(Edit difference data)
--- START ---

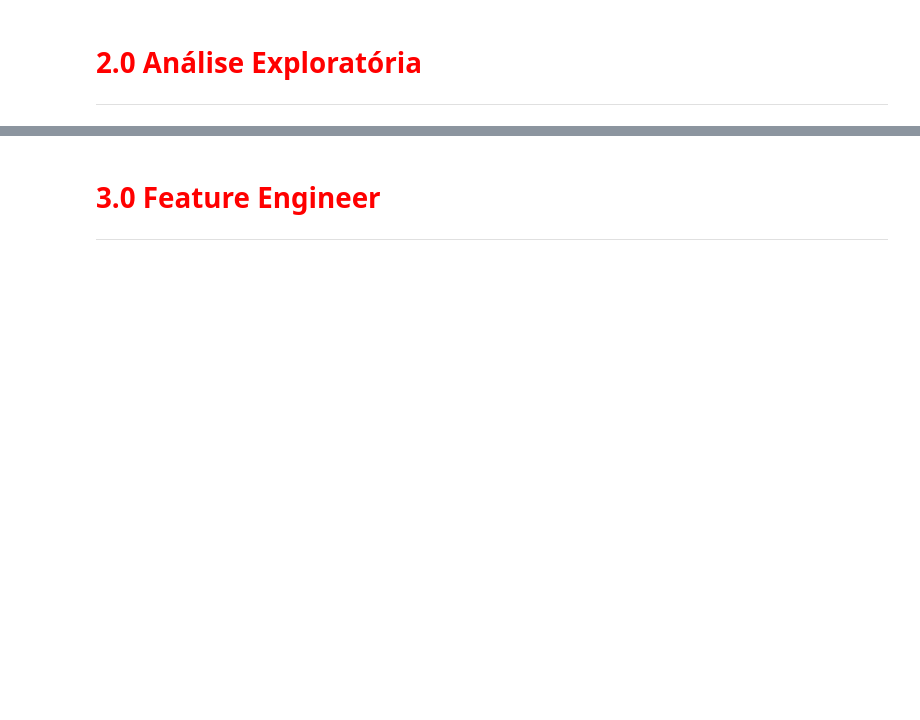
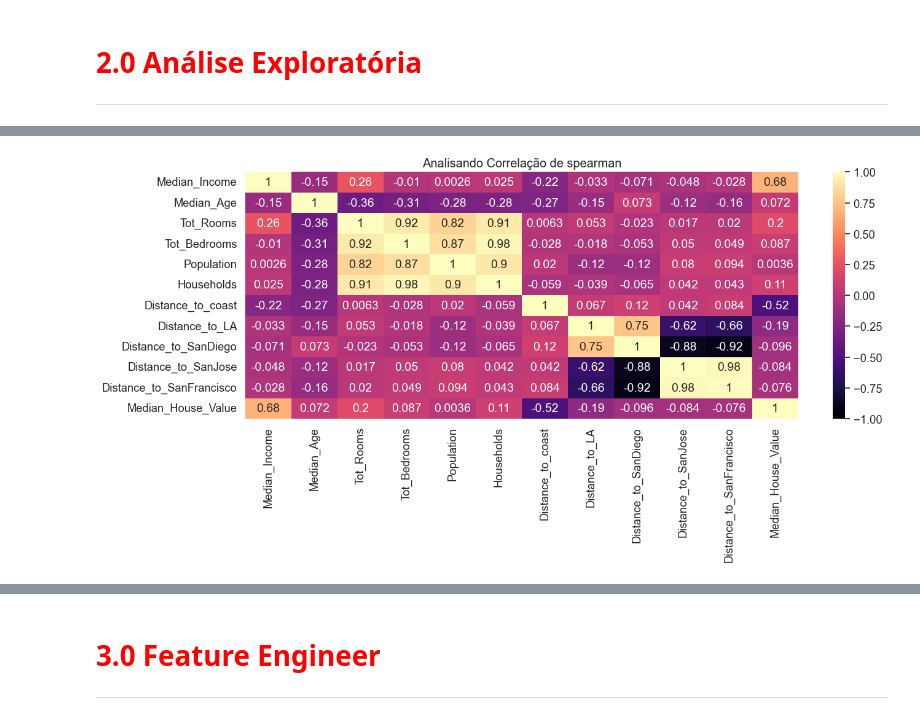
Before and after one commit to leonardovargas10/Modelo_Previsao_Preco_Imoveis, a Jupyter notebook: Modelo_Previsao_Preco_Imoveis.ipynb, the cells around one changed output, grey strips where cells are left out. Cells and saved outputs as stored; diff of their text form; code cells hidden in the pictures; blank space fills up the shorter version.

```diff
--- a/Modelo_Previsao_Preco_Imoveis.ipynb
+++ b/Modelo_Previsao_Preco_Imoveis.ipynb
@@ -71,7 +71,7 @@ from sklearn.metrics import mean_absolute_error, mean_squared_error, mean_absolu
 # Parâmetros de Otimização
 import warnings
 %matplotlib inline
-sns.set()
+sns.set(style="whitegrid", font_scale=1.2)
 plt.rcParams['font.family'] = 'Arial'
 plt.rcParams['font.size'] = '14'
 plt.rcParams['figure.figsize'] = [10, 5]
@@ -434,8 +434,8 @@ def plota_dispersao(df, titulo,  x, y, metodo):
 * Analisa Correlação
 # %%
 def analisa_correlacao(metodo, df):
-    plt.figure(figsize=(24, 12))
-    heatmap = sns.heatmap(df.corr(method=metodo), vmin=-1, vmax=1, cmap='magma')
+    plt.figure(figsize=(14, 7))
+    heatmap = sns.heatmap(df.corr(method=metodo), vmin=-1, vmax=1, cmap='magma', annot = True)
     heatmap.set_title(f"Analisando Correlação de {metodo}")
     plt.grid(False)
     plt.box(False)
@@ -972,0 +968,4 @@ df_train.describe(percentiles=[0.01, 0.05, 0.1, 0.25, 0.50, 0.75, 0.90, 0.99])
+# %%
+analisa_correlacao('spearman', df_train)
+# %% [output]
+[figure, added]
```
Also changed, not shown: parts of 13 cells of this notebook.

--- END ---

Reproduce each line of the records in which the string "metodo" appears.

- Answer space -
@@ -434,8 +434,8 @@ def plota_dispersao(df, titulo,  x, y, metodo):
 def analisa_correlacao(metodo, df):
-    heatmap = sns.heatmap(df.corr(method=metodo), vmin=-1, vmax=1, cmap='magma')
+    heatmap = sns.heatmap(df.corr(method=metodo), vmin=-1, vmax=1, cmap='magma', annot = True)
     heatmap.set_title(f"Analisando Correlação de {metodo}")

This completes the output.